Take the case of Aarti Mahajan, a successful PR professional, who had an arr-anged marriage eight years ago and a child soon after. After childbirth, postpartum depression and painful stitches, she lost interest in the physical aspect of her relationship with her husband. He, in turn, although quite hands-on in child-rearing, felt left out as she was always with the baby. “For almost two years,” she recalls, “we didn’t even touch each other in an affectionate way, let alone sexual. Now, Naisha is six and there’s nothing left of ‘us’ except being co-parents. Vicky (husband) doesn’t talk about his work or problems, isn’t interested in my life and often resents it when I tell him I had a good time doing something. He is going through depression, but he refuses to open up to me or see a counsellor. Because of all this, I feel no connection with him. If he comes close to me, I feel repulsed. Often, I force myself to go through the motions just so he doesn’t feel bad. My life has mostly been empty which I used to try to fill by spending time with Naisha, meeting my friends or indulging in activities I enjoy.”
Recently, through friends, Aarti met a man who pays attention to her and gives her the excitement and emotional anchor she’d been craving for. “It’s tempting to want him in my life forever. He’s heart-wrenchingly perfect for me and yet, I will probably have to cut off from him,” she rues, explaining, “I don’t think I have the strength to go through a divorce, put Naisha through the trauma, face society’s jibes, and start single life all over again, as I can’t count on him being there with me through all this.” Instead, the fulfilment she feels with the ‘other’ actually helps her cope with the emotional void and the Dead Bedroom Syndrome.
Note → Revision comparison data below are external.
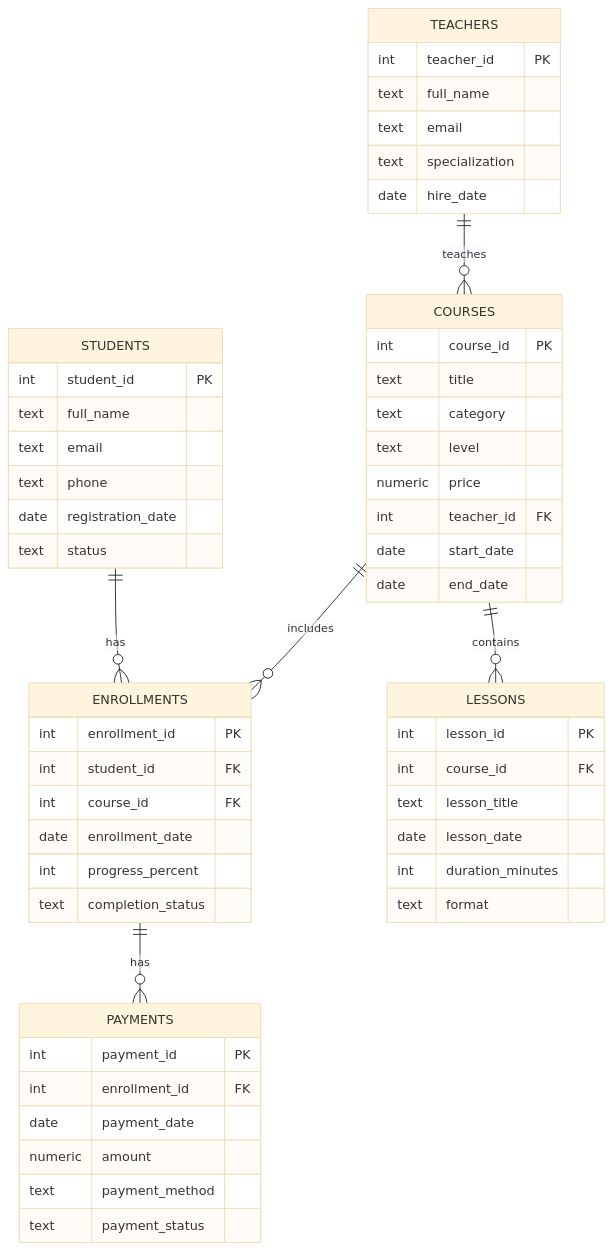
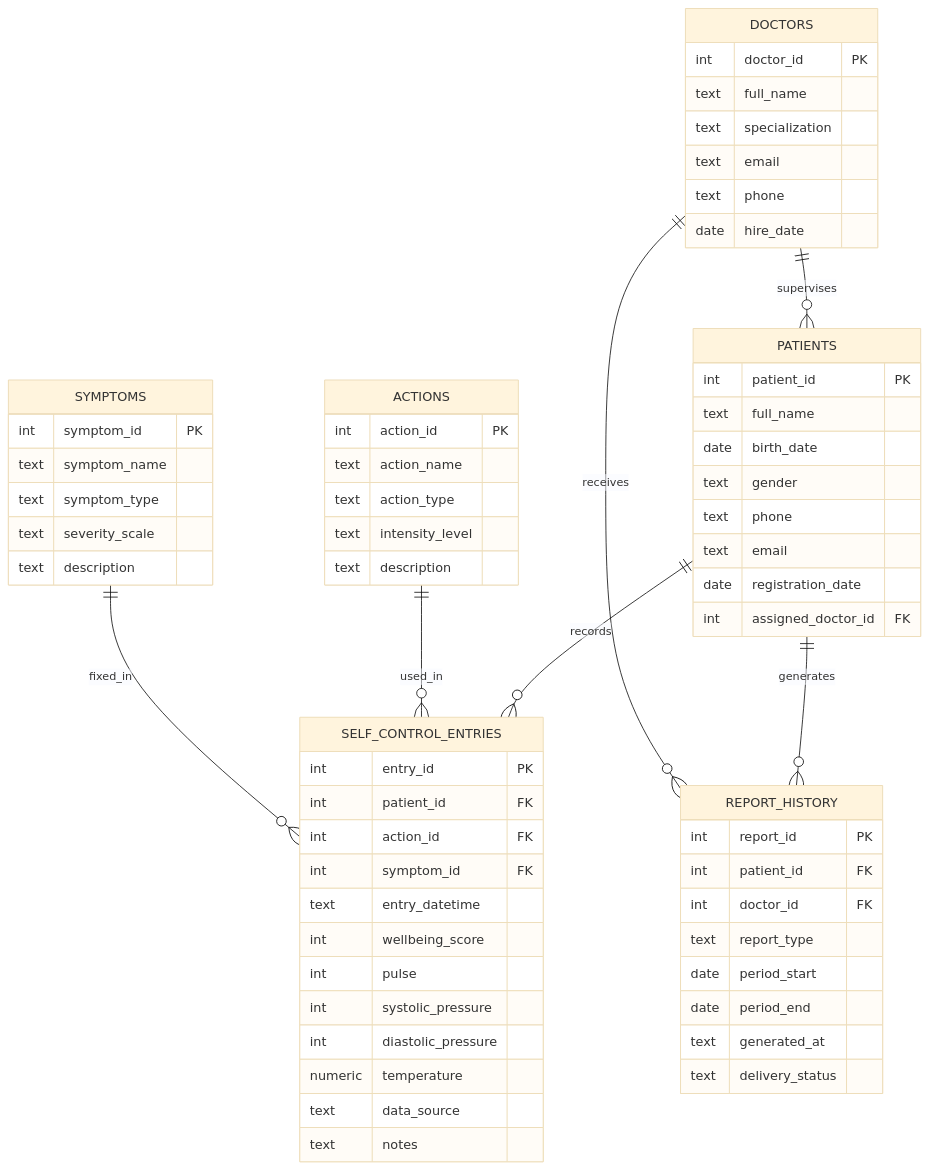
The diagram in docs/er_model.md (goringich/mainor-hometask), drawn with Mermaid (base theme) before and after one commit. The commit also changed 34 other files, not shown here.

````diff
--- a/docs/er_model.md
+++ b/docs/er_model.md
@@ -3,63 +3,71 @@
 ```mermaid
 erDiagram
-  STUDENTS ||--o{ ENROLLMENTS : has
-  COURSES ||--o{ ENROLLMENTS : includes
-  TEACHERS ||--o{ COURSES : teaches
-  COURSES ||--o{ LESSONS : contains
-  ENROLLMENTS ||--o{ PAYMENTS : has
+    DOCTORS ||--o{ PATIENTS : supervises
+    PATIENTS ||--o{ SELF_CONTROL_ENTRIES : records
+    ACTIONS ||--o{ SELF_CONTROL_ENTRIES : used_in
+    SYMPTOMS ||--o{ SELF_CONTROL_ENTRIES : fixed_in
+    PATIENTS ||--o{ REPORT_HISTORY : generates
+    DOCTORS ||--o{ REPORT_HISTORY : receives
 
-  STUDENTS {
-    int student_id PK
-    text full_name
-    text email
-    text phone
-    date registration_date
-    text status
-  }
+    DOCTORS {
+        int doctor_id PK
+        text full_name
+        text specialization
+        text email
+        text phone
+        date hire_date
+    }
 
-  TEACHERS {
-    int teacher_id PK
-    text full_name
-    text email
-    text specialization
-    date hire_date
-  }
+    PATIENTS {
+        int patient_id PK
+        text full_name
+        date birth_date
+        text gender
+        text phone
+        text email
+        date registration_date
+        int assigned_doctor_id FK
+    }
 
-  COURSES {
-    int course_id PK
-    text title
-    text category
-    text level
-    numeric price
-    int teacher_id FK
-    date start_date
-    date end_date
-  }
+    ACTIONS {
+        int action_id PK
+        text action_name
+        text action_type
+        text intensity_level
+        text description
+    }
 
-  LESSONS {
-    int lesson_id PK
-    int course_id FK
-    text lesson_title
-    date lesson_date
-    int duration_minutes
-    text format
-  }
+    SYMPTOMS {
+        int symptom_id PK
+        text symptom_name
+        text symptom_type
+        text severity_scale
+        text description
+    }
 
-  ENROLLMENTS {
-    int enrollment_id PK
-    int student_id FK
-    int course_id FK
-    date enrollment_date
-    int progress_percent
-    text completion_status
-  }
+    SELF_CONTROL_ENTRIES {
+        int entry_id PK
+        int patient_id FK
+        int action_id FK
+        int symptom_id FK
+        text entry_datetime
+        int wellbeing_score
+        int pulse
+        int systolic_pressure
+        int diastolic_pressure
+        numeric temperature
+        text data_source
+        text notes
+    }
 
-  PAYMENTS {
-    int payment_id PK
-    int enrollment_id FK
-    date payment_date
-    numeric amount
-    text payment_method
-    text payment_status
-  }
+    REPORT_HISTORY {
+        int report_id PK
+        int patient_id FK
+        int doctor_id FK
+        text report_type
+        date period_start
+        date period_end
+        text generated_at
+        text delivery_status
+    }
 ```
````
“It’s ironic, when I’ve had a good day having meaningful and entertaining conversation with him, felt the spark and come home in high spirits, I feel I can be more caring and polite with Vicky and my in-laws, more involved with life at home. It’s the only thing that keeps me going,” she adds, wistfully.
Is an affair on the side ever going to be seen as a sign of our modernism? Or is the Indian woman’s sexual dalliance the start of a sexual revolution that reflects a deeper cultural shift?
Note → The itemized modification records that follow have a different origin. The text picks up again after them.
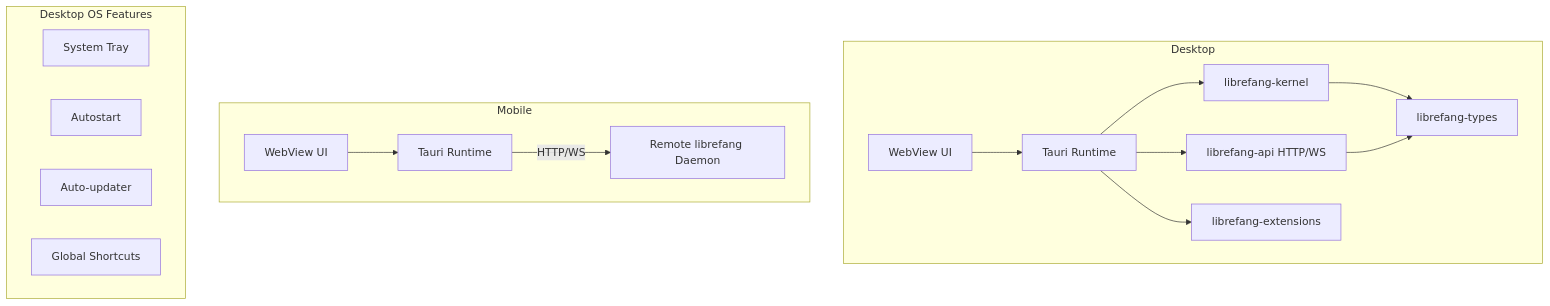
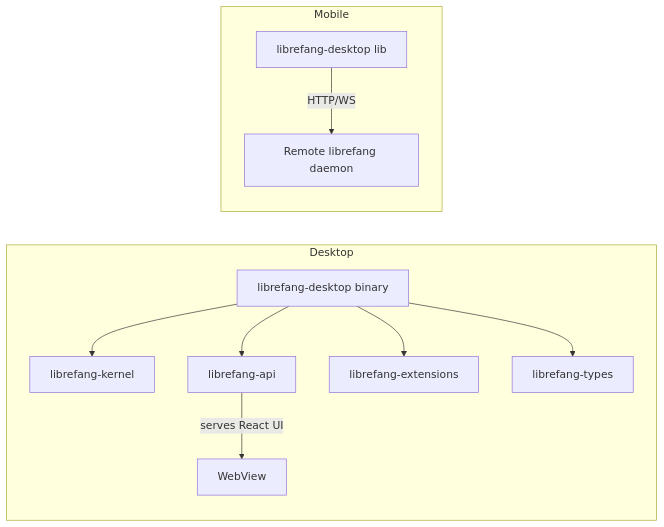
Before and after one commit to leszek3737/librefang-WIki: the diagram in other-librefang-desktop.md, drawn with Mermaid. The commit also changed other lines of this file and 122 other files, not shown here.

````diff
--- a/other-librefang-desktop.md
+++ b/other-librefang-desktop.md
@@ -9,21 +13,13 @@
 ```mermaid
-graph TB
+graph LR
     subgraph Desktop
-        UI[WebView UI] --> TAURI[Tauri Runtime]
-        TAURI --> KERNEL[librefang-kernel]
-        TAURI --> API[librefang-api HTTP/WS]
-        TAURI --> EXT[librefang-extensions]
-        KERNEL --> TYPES[librefang-types]
-        API --> TYPES
+        DT[librefang-desktop binary] --> DK[librefang-kernel]
+        DT --> DA[librefang-api]
+        DT --> DX[librefang-extensions]
+        DT --> DY[librefang-types]
+        DA --> |"serves React UI"| WV[WebView]
     end
     subgraph Mobile
-        MUI[WebView UI] --> MTAURI[Tauri Runtime]
-        MTAURI --> |HTTP/WS| DAEMON[Remote librefang Daemon]
-    end
-    subgraph Desktop OS Features
-        TRAY[System Tray]
-        AUTO[Autostart]
-        UPDATER[Auto-updater]
-        SHORTCUT[Global Shortcuts]
+        MT[librefang-desktop lib] --> |"HTTP/WS"| RD[Remote librefang daemon]
     end
 ```
````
(Names changed to protect identities.)
The Cheat Chart
- Nigeria 62% Nigerian women are unfaithful, a survey says
- Thailand 59% women in Thailand admitted to cheating on their husbands. Many husbands are comfortable about their spouse having had sex outside marriage.
- Britain 42% people have had sex outside marriage. The country experiences a high rate of women cheating.
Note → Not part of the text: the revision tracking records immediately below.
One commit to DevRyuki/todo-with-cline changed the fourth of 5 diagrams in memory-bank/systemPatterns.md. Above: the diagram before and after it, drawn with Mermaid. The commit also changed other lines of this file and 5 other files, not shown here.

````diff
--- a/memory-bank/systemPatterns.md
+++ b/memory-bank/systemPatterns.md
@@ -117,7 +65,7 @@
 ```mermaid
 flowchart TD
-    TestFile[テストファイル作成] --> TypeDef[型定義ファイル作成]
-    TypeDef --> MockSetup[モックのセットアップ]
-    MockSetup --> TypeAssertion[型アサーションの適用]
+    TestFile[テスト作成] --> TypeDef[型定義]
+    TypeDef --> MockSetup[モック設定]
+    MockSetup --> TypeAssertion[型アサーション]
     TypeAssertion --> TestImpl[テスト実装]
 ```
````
- Malaysia 33% of Malaysians are known to cheat, 39% of Malaysian women, in particular
- Russia 33% of Russian women are known to be cheaters
- Singapore 19% of women in Singapore are known to be unfaithful
- France Women in France are 16.3% likely to commit adultery. Men are 22% likely.
- America 61% of Americans believe adultery shouldn’t be a crime
- Italy 14% of married women in Italy admitted to having an affair once during married life. 54% of the married men did not know about their spouse’s extramarital activities.
- Indian women are at the bottom of the survey. While they are also known to be adulterous, it’s mostly under wraps.